Inoculated Dowels are used to inoculate wood logs or stumps with the mushroom fungus. Use clean wood, which has not been contaminated with any other fungus. This is usually accomplished by using freshly cut live wood, which has been dried shortly after cutting. (By storing the wood dry, wild funguses are prevented from growing into the wood.) Good sizes of wood to use are logs 3 to 8 inches in diameter and about 2 to 4 feet long. (Note: Older, but not rotten wood can be used, but pasteurizing it may be a good idea. Pasteurizing kills any contaminating fungi, which may have begun to grow into the old wood. Pasteurize the wood for 3 to 6 hours at temperatures above 140 degrees. A steel barrel with a couple inches of water inside it sitting on cinder blocks can be used as a cooking chamber. Build a small fire under the barrel to boil the water. Cover the top of the barrel with a piece of plywood.
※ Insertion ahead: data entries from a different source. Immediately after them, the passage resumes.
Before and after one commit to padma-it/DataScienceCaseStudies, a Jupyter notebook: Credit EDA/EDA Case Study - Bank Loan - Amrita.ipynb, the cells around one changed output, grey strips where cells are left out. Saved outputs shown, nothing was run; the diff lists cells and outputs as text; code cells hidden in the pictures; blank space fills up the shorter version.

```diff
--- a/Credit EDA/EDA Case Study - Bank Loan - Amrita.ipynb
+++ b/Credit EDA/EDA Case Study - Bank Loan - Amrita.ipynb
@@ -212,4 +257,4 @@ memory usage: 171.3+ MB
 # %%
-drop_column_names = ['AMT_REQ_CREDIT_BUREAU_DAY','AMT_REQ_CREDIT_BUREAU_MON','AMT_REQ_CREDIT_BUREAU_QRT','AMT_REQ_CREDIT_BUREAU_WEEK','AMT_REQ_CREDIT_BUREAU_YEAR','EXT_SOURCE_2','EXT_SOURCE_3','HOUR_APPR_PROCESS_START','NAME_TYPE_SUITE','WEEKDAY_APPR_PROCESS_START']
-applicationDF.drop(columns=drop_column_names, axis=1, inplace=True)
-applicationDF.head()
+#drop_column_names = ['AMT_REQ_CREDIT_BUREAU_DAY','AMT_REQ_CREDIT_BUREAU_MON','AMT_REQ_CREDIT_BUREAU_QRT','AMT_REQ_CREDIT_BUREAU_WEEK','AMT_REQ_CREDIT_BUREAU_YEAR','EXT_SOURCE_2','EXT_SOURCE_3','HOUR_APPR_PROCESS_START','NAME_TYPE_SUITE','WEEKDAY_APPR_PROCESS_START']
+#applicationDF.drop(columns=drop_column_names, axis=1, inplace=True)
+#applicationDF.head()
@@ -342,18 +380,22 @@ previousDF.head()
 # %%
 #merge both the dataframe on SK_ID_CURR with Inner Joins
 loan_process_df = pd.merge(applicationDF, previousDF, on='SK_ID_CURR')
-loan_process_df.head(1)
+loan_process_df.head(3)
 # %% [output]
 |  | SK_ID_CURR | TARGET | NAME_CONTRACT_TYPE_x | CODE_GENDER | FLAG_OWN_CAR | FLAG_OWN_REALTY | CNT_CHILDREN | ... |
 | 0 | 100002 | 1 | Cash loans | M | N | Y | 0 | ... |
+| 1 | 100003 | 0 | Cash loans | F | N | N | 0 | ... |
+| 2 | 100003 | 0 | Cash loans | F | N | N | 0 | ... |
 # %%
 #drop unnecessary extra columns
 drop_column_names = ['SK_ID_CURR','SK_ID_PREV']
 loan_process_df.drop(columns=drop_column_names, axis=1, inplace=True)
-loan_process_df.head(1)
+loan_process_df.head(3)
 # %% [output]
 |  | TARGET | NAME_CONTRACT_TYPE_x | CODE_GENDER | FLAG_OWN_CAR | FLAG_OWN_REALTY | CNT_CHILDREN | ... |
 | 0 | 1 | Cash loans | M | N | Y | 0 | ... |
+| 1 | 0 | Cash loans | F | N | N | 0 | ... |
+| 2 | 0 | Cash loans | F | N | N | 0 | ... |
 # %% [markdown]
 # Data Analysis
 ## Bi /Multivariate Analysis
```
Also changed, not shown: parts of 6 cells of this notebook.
Be sure if you are using old wood that it is not rotten. Rotten wood will not grow mushrooms.) Soak the logs or leave them in the rain, until they are wet inside, this may take one to two days. Do not remove the bark from the logs. The bark is important it creates a microclimate necessary for the baby mushroom to form. The dowels are 5/16 inch in diameter so the holes we will drill into the logs need to be at least 5/16” and 1 ¼ inch deep. Space the holes 6 to 12 inch apart. Gently tap a dowel into each hole until it is flush or below the surface of the bark. Then drip some bees wax over the end of the dowel to seal the hole to prevent moisture loss and contamination. Use only one mushroom variety per log. When you are done keep the logs wet and moist for 8-12 weeks to give the mycelium time to grow through the logs. This can easily be accomplished by leaving the logs outdoors in the rain and dew or under a tarp in a shady spot. Mycelium cannot grow in dry or water saturated log. You can stack the logs outside under a tree in the shad to keep them from drying out. Maitake logs, after fully colonized (2-3 months later) should be buried 2 to 3 inches under ground. They prefer to fruit up and out from the soil. You can also do this with many other varieties.
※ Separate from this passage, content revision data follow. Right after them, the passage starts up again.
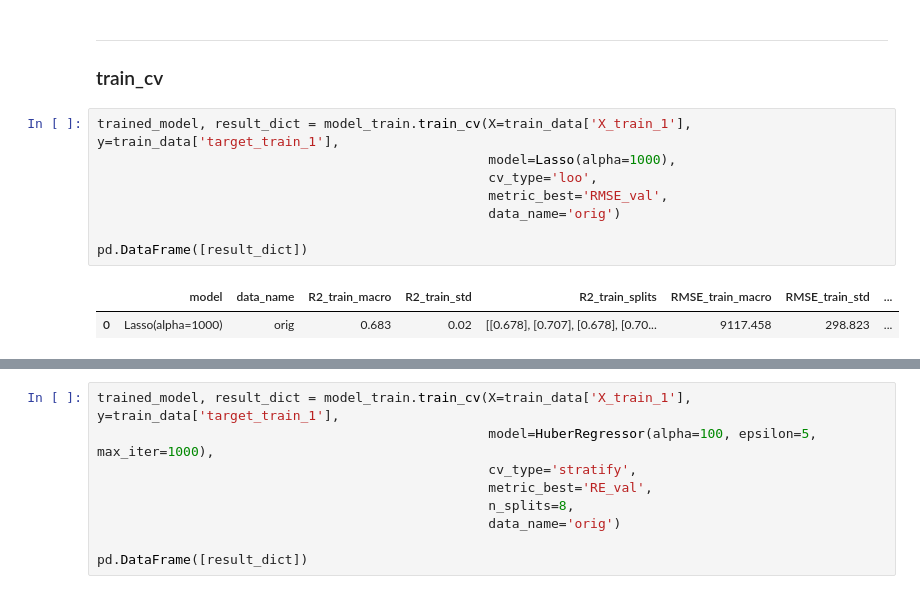
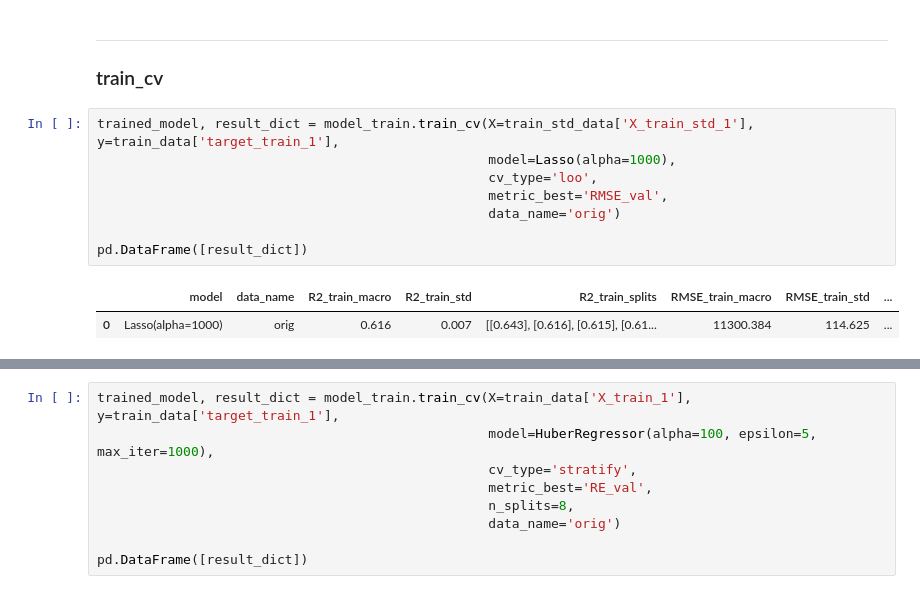
Before and after one commit to NazarovMichail/ds_nms, a Jupyter notebook: training_test.ipynb, the cells around one changed output, grey strips where cells are left out. Saved outputs shown, nothing was run; the diff lists cells and outputs as text.

```diff
--- a/training_test.ipynb
+++ b/training_test.ipynb
@@ -189,13 +187,13 @@ result_df
 ___
 ### <a id=5>train_cv</a>
 # %%
-trained_model, result_dict = model_train.train_cv(X=train_data['X_train_1'], y=train_data['target_train_1'],
+trained_model, result_dict = model_train.train_cv(X=train_std_data['X_train_std_1'], y=train_data['target_train_1'],
                                                   model=Lasso(alpha=1000),
                                                   cv_type='loo',
                                                   metric_best='RMSE_val',
                                                   data_name='orig')
 
 pd.DataFrame([result_dict])
 # %% [output]
 |  | model | data_name | R2_train_macro | R2_train_std | R2_train_splits | RMSE_train_macro | RMSE_train_std | ... |
-| 0 | Lasso(alpha=1000) | orig | 0.683 | 0.02 | [[0.678], [0.707], [0.678], [0.70... | 9117.458 | 298.823 | ... |
+| 0 | Lasso(alpha=1000) | orig | 0.616 | 0.007 | [[0.643], [0.616], [0.615], [0.61... | 11300.384 | 114.625 | ... |
```
Also changed, not shown: parts of 3 cells of this notebook, 8 other files.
In a few days, the mushroom mycelium will begin to grow off the dowel and into the wood. It will continue to grow into the wood as long as the wood is moist and, until it colonizes the entire log or stump. Depending on the variety of mushroom, colonization may take 2 to 6 months. The temperature will also affect colonization time. Warm temperatures speed up colonization and cold temperatures slow it down.
Storing your dowels: Your dowels can be stored by refrigerating them. Temperatures of 35 to50 degrees F. are adequate. Dowels can be stored for several weeks and even months. I recommend four to six weeks as a safe period of time. Some varieties of mushrooms store better than others, but to be safe use them as soon as possible.
Fruiting mushroom logs and stumps: Since growing mushrooms on logs and stumps is usually an outdoor operation, the grower is subject to uncontrolled weather conditions to cause the logs to begin to fruit mushrooms. This generally happens when the weather is wet for a few days and the temperature is between 50 to 70 degrees. Rain or heavy morning dew for several days can also cause mushrooms to fruit. Keep a watch on the logs when the weather conditions are favorable. Logs and stumps can produce mushrooms for several years, with breaks during the hottest and coldest times of the year.
Wood to use: Oyster mushrooms will grow on all hard and semi hardwoods listed below. Shiitaki, Maitake, Hericium (Lion’s Mane), and Reishi should be grown on hardwoods only, see table below.
All Oaks, and Tan Oak
Most fruit wood
Wood NOT to use: